The Florida Bar
FLORIDA BAR STANDING COMMITTEE ON ADVERTISING
(June 25, 2009)
(June 25, 2009)
A retired judge may not use the term “Judge” as a title on letterhead, business cards or in advertising regardless of whether the title is modified by “former” or “retired” while actively engaged in the practice of law after leaving the bench, but may accurately indicate that he or she is a “retired judge” or “former judge.”
RPC: 4-7.2(c)(1), 4-8.4(e)
Opinions: 73-27, 73-31, 75-34, ABA Formal Opinion 95-391
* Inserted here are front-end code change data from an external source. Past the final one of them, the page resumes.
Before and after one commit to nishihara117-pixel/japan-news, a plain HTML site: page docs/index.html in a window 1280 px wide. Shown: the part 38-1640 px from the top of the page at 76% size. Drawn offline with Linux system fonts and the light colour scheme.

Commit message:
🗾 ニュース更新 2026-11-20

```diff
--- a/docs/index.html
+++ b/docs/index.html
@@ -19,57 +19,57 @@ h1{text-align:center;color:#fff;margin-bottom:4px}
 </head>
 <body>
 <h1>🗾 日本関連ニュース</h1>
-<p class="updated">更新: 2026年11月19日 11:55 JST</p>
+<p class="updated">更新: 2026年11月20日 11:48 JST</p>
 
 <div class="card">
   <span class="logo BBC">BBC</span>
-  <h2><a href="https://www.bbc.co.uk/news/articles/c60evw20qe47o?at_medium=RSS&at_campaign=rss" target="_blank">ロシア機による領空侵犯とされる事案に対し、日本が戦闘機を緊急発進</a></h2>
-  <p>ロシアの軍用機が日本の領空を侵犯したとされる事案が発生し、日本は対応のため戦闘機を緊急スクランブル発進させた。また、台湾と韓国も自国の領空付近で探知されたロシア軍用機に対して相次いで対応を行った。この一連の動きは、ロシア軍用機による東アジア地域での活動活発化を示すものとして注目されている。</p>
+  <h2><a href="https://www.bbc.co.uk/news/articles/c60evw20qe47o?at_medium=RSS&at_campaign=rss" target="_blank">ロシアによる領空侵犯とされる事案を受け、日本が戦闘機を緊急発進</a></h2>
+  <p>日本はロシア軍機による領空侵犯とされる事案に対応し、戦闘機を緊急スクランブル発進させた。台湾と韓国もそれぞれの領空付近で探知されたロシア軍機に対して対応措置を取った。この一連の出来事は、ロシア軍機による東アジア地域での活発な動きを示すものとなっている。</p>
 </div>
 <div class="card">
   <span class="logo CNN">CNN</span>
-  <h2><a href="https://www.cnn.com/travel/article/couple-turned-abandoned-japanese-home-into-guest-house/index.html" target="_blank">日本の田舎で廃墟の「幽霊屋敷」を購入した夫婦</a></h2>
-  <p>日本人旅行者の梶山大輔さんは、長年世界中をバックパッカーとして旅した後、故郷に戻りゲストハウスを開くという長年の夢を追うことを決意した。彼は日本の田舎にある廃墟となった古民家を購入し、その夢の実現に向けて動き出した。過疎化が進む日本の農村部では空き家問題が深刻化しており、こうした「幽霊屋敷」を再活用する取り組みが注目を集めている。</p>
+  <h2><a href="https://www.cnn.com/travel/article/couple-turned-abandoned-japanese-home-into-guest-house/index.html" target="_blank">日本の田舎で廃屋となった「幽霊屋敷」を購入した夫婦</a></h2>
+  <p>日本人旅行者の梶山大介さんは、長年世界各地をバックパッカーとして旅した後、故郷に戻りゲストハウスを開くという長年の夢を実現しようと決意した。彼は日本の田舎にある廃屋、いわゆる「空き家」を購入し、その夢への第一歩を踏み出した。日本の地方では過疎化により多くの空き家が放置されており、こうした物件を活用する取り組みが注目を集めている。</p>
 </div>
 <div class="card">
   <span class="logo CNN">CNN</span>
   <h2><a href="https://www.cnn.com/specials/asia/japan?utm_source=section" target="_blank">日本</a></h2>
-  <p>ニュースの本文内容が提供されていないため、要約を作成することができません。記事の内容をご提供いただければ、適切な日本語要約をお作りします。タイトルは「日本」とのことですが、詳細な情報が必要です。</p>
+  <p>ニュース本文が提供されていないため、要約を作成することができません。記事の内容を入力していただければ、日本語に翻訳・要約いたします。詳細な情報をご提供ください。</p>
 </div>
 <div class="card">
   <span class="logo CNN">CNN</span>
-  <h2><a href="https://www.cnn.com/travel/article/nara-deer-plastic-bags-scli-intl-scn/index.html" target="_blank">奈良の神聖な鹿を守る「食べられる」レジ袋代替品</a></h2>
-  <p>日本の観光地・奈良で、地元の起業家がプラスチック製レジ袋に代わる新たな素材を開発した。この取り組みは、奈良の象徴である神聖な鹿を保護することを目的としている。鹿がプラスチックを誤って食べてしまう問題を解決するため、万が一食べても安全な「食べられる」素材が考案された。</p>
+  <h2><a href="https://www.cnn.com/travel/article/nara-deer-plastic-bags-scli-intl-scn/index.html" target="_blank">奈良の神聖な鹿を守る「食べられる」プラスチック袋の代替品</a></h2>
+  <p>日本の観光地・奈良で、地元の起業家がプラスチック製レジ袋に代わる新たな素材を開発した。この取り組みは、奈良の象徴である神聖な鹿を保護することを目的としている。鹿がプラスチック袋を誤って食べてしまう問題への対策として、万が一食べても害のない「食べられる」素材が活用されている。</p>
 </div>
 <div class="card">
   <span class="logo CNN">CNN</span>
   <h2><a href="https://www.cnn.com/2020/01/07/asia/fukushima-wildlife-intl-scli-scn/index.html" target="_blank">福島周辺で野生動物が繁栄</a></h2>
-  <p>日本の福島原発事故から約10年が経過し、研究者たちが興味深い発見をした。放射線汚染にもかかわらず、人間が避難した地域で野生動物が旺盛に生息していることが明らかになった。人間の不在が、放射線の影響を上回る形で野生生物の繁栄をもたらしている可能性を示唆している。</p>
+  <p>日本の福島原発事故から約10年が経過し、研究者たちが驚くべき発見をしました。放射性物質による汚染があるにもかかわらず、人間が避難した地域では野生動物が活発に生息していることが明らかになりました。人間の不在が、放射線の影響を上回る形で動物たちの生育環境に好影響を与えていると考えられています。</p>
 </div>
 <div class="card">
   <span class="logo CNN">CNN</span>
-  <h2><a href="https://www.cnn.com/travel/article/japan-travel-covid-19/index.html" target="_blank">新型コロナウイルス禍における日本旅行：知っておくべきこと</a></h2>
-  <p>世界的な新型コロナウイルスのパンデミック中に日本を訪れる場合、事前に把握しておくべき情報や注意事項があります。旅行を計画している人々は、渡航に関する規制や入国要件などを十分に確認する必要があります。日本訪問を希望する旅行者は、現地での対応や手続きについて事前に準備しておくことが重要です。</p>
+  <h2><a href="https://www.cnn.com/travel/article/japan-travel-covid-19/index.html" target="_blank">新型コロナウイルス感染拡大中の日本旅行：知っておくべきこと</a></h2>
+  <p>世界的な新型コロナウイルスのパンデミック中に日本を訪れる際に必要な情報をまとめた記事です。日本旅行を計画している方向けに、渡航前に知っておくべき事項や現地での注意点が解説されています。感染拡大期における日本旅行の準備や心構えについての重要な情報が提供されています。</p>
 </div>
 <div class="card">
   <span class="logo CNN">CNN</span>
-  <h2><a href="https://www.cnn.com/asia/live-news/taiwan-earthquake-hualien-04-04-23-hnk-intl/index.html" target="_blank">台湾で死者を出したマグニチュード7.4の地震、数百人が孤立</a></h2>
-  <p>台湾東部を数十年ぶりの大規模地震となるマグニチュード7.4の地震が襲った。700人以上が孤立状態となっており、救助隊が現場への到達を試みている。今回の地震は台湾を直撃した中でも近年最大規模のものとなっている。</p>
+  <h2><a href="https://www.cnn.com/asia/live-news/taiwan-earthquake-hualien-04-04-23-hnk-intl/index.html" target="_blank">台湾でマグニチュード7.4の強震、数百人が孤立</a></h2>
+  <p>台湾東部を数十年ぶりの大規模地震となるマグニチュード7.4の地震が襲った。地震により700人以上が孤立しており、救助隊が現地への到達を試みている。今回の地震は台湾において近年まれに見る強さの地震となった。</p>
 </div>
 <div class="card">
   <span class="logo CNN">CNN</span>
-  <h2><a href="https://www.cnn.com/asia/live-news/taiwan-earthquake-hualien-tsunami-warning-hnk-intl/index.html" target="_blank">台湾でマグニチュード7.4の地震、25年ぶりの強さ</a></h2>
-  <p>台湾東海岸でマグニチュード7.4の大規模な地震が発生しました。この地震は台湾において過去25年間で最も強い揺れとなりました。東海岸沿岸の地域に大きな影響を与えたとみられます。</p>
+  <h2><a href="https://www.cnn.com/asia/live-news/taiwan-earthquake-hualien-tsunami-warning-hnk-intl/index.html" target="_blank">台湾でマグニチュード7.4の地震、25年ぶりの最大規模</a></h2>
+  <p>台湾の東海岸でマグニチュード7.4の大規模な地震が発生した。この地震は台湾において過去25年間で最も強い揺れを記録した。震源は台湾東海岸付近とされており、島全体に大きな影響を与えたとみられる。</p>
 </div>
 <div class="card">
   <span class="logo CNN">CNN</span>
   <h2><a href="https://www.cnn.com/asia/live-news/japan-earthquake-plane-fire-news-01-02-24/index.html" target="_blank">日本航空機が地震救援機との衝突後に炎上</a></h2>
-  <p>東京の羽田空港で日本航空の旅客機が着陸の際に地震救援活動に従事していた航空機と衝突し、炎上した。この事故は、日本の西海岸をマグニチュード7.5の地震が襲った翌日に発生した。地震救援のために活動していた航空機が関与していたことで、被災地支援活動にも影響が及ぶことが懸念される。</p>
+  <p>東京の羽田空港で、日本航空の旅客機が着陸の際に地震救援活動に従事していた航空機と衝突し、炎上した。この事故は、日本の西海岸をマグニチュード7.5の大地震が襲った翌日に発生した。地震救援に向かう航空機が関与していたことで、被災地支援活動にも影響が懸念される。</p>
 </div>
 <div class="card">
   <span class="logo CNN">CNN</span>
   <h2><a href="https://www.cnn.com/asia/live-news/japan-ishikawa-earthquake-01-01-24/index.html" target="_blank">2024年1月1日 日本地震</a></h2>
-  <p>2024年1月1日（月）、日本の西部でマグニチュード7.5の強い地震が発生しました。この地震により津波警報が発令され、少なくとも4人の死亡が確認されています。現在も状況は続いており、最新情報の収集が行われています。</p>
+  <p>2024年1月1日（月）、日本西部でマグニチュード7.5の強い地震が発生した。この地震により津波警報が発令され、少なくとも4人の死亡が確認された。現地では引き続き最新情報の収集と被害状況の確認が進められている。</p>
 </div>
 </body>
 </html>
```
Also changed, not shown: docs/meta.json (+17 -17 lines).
The Supreme Court of Florida has asked The Florida Bar to review the issue of use of the title “Judge” by retired judges in the practice of law. It has come to the Court’s attention that some attorneys who are retired judges and who are engaged in the active practice of law use the term “Judge Jane Doe (Ret.)” or otherwise identify themselves as “Judge (Ret)” on letterhead, business cards, and advertisements.
Although there are Florida ethics opinions written on the issue of use of the term “judge” by a former judge who is actively engaged in the practice of law, those opinions were written before the current lawyer advertising rules and before the creation of the Standing Committee on Advertising. For example, Florida Ethics Opinion 73-27 concludes that a lawyer who is a former municipal judge may not permit the lawyer’s telephone answering service to answer “Judge X’s office.” Similarly, Florida Ethics Opinion 73-31 determined that a former judge who is actively practicing law may not use a nameplate using “Judge X” on the lawyer’s door or desk. Florida Ethics Opinion 75-34 states that a former judge who practices law and serves as a corporate officer may not use “Judge X” on corporate stationary or let corporate employees refer to the lawyer as “Judge” when communicating with third persons.
The American Bar Association has taken a similar position, indicating that former judges should not use the titles of either “Judge” or “The Honorable” while engaged in the practice of law, including answering the telephone “Judge X’s Office,” having “Judge X” on a nameplate, or using “Judge X.” See ABA Formal Opinion 95-391 (1995). The ABA opinion cites concerns that such references are misleading, and may “exaggerate the influence the lawyer may be able to wield.”
The Standing Committee on Advertising agrees with the Florida and ABA ethics opinions. Florida Bar rules prohibit lawyers from making false, misleading, or deceptive communications about their services, whether they are misleading by omission or commission. Rule 4-7.2(c)(1), Rules Regulating The Florida Bar. Additionally, a lawyer may not “state or imply an ability to influence improperly a government agency or official or to achieve results by means that violate the Rules of Professional Conduct or other law.” Rule 4-8.4(e), Rules Regulating The Florida Bar. The Committee is of the opinion that lawyers should not use the term “Judge” preceding their names, regardless of whether a modifier such as “former” or “retired” is used, when they are actively engaged in the practice of law after leaving the bench. Such a use is misleading, as the person is no longer a judge, and it may lead the public to believe that the person has an ability to exert improper influence in the judicial system. The Committee therefore finds it improper to use the term as a title, or to use the term in any way that states or implies that the former judge or justice has special influence. On the other hand, the Committee believes that lawyers may properly provide accurate and truthful information to the public about their prior judicial experience. For example, a former judge may include in advertisements an accurate and truthful statement that he or she is a “retired circuit judge,” “former county judge” or “former general magistrate.”